The loan limit for areas where housing costs were relatively low remained unchanged, at $271,050, from 2013 to 2014. But loan limits for the highest-cost areas, such as San Francisco and New York, were reduced significantly that year, from $729,750 to $625,500. This caused some controversy. After all, higher limits had been in effect for six years, established by the Economic Stimulus Act of 2008 to ensure that mortgages were still widely available during the Great Recession, when private lending options were limited. Congress had extended the increased loan limits several times through the years, which allowed the FHA to continue to insure loans and ensure the availability of home mortgages for many Americans.
HUD’s decision to drop loan limits in high-cost areas for 2014 — in recognition of the fact that the housing market was recovering, unemployment had dropped and job growth was on the upswing — affected approximately 650 counties across the nation. That in turn influenced many homebuyers who planned to rely on the FHA mortgage program to finance their home. The change made homes less affordable for many buyers.
Homebuyers planning to purchase homes in high-cost areas may find that their options are limited under the FHA loan program. The FHA’s loan limits may be prohibitively low, thus putting higher-cost homes out of the reach of many buyers.
There’s good news for some of these buyers, however. Federal legislation — specifically, Section 214 of the National Housing Act — provides special exceptions for certain areas of the nation.
FHA Loan Limit Exceptions
Alaska, Guam, Hawaii, and the Virgin Islands have their own loan limits. For a single-unit home, this limit may be as much as $721,050, depending on the area, and 150 percent of those limits for some circumstances. Click on each state to learn the local limits.
|Lake & Peninsula Borough||$271,050||$347,000||$419,425||$521,250|
|Petersburg Census Area||$332,350||$425,450||$514,300||$639,150|
|Prince Of Wales||$271,050||$347,000||$419,425||$521,250|
|Wrangell City & Borough||$332,350||$425,450||$514,300||$639,150|
|Kalawao County (Kahului, Wailuku, Lahaina)||$657,800||$842,100||$1,017,900||$1,265,000|
|Maui County (Kahului, Wailuku, Lahaina)||$657,800||$842,100||$1,017,900||$1,265,000|
FHA Jumbo Loans

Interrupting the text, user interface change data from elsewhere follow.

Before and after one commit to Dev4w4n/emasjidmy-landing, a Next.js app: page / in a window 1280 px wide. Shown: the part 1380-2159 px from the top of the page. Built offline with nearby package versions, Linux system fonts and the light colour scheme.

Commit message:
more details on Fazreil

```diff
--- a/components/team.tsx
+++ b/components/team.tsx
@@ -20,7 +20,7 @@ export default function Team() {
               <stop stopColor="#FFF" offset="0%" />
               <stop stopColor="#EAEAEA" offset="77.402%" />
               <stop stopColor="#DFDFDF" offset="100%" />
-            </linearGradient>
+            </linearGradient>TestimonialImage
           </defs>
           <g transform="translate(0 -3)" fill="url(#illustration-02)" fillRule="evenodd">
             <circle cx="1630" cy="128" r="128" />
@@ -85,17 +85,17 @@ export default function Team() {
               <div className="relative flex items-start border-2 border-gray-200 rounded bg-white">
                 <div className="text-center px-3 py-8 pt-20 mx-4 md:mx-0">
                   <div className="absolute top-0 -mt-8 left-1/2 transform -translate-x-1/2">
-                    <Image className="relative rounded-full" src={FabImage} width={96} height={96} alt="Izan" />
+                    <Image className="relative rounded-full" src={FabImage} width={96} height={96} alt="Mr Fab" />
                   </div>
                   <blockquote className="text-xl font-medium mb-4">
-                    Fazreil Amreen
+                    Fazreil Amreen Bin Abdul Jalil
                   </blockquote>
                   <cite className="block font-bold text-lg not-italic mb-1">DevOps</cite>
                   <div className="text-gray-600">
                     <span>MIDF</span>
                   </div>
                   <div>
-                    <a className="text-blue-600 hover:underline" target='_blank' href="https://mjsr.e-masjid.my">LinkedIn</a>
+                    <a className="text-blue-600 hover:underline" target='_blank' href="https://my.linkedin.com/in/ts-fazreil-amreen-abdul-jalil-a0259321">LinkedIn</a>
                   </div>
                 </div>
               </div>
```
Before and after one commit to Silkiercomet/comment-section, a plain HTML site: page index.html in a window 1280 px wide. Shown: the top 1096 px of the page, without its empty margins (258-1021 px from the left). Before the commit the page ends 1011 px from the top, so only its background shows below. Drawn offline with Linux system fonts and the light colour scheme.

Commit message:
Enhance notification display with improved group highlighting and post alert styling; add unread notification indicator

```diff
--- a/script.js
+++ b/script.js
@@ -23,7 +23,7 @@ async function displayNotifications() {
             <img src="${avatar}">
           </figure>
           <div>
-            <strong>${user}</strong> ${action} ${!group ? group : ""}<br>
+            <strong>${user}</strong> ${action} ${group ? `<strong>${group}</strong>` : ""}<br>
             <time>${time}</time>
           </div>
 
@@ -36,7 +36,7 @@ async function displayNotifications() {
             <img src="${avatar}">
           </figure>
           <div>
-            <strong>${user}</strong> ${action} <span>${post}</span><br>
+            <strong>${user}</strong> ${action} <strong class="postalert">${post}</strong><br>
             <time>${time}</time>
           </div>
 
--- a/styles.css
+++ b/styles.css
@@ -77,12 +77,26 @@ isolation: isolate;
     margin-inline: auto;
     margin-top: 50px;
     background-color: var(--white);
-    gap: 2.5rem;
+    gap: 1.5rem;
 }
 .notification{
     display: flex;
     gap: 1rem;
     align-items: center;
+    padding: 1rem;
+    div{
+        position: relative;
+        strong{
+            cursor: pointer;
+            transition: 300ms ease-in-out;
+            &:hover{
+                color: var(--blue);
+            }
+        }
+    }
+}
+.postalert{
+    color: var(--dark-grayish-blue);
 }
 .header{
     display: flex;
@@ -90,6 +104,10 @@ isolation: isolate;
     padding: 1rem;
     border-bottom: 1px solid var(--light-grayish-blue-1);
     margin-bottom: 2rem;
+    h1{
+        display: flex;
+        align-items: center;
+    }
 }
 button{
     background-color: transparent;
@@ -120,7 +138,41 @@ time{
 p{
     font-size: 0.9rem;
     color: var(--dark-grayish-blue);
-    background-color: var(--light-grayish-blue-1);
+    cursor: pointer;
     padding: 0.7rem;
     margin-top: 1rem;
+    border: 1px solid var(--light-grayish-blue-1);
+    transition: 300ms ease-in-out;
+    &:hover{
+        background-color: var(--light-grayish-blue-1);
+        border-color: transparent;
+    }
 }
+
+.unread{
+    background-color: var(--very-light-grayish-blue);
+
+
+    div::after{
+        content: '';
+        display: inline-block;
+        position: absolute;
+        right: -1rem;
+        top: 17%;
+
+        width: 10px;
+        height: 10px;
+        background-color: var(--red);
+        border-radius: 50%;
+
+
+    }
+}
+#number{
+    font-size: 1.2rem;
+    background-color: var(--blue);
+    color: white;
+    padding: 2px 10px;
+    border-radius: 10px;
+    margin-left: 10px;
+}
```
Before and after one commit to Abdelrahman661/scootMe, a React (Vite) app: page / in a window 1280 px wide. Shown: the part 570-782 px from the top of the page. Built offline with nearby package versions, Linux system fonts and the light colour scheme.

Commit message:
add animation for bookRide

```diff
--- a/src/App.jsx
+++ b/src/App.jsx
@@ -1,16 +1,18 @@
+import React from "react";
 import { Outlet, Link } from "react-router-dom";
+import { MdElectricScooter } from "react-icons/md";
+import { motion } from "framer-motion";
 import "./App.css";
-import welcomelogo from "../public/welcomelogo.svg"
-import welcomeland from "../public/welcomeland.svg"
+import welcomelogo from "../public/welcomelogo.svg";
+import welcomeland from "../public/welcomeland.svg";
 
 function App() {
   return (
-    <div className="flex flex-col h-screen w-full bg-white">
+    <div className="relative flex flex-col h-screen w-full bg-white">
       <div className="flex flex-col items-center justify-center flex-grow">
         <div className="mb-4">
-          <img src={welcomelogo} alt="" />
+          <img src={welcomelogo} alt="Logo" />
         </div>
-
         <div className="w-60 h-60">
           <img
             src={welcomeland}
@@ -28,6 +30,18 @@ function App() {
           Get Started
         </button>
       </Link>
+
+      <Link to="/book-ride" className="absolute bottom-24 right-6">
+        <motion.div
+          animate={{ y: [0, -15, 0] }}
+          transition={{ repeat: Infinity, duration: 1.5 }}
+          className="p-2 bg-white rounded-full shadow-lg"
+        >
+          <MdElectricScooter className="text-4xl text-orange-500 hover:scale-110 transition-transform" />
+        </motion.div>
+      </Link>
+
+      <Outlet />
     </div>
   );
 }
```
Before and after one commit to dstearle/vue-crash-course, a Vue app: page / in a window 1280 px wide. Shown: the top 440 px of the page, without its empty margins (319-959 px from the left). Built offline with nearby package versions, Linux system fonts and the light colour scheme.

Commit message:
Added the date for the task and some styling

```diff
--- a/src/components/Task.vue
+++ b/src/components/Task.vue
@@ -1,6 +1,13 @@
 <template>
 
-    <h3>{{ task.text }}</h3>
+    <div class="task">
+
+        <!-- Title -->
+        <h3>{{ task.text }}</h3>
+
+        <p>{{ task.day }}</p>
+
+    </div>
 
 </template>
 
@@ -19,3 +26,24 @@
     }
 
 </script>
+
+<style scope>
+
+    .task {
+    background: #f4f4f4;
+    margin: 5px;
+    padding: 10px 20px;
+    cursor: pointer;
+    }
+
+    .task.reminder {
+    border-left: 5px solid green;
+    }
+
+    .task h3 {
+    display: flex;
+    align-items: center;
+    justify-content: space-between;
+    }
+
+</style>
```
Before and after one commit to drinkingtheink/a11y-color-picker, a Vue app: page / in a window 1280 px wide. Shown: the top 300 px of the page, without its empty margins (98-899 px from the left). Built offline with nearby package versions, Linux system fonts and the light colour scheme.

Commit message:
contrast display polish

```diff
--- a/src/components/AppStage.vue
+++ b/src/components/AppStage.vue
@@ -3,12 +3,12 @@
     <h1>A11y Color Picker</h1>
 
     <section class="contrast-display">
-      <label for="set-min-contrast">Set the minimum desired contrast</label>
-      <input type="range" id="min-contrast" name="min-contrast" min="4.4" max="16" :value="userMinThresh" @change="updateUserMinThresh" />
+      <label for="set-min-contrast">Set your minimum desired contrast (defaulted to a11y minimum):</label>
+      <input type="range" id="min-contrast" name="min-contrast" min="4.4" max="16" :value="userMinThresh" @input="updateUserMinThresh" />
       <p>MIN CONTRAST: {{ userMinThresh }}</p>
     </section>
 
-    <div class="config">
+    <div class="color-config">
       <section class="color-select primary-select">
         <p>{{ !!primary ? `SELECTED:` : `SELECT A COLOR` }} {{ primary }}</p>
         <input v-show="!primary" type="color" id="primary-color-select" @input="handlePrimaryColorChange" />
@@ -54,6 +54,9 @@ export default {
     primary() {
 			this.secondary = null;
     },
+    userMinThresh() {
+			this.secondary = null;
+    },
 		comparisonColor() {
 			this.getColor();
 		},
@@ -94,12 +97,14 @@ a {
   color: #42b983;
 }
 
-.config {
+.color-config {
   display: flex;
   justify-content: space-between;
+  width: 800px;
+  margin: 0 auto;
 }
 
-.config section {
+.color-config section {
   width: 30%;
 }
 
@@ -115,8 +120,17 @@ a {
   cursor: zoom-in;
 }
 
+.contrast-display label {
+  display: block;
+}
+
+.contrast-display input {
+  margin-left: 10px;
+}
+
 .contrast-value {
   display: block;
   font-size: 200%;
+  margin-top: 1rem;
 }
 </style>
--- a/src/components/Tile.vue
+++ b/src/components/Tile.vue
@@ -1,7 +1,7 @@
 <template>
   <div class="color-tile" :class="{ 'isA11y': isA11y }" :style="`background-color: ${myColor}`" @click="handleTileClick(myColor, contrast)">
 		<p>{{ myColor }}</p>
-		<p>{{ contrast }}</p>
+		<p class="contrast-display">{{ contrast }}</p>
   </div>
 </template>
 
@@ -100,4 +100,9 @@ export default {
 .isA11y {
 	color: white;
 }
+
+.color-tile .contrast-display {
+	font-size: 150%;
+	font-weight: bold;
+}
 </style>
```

Some homebuyers might be eligible for FHA jumbo loans, which have higher loan limits but come with added qualification requirements. An FHA loan with a principal balance in excess of $271,050 is considered to be a jumbo loan in many parts of the country. As with standard FHA loans, the loan limit ceilings for FHA jumbo loans can change annually and vary by your home’s location.
Individual lenders set underwriting guidelines for FHA jumbo mortgages, which vary. Standards are usually tougher for FHA jumbo loans than they are for standard FHA loans to reduce the risk inherent in these larger mortgages. For example, applicants may need a higher credit score to qualify for an FHA jumbo loan.
Similarly, the maximum debt-to-income ratio might be lower for those seeking higher-balance FHA mortgages. Reserve requirements — the amount of assets you need to have on hand at the time you close the mortgage — may be increased. Some lenders might even require two appraisals depending on the property’s location, the local housing market’s health and how much you plan to borrow.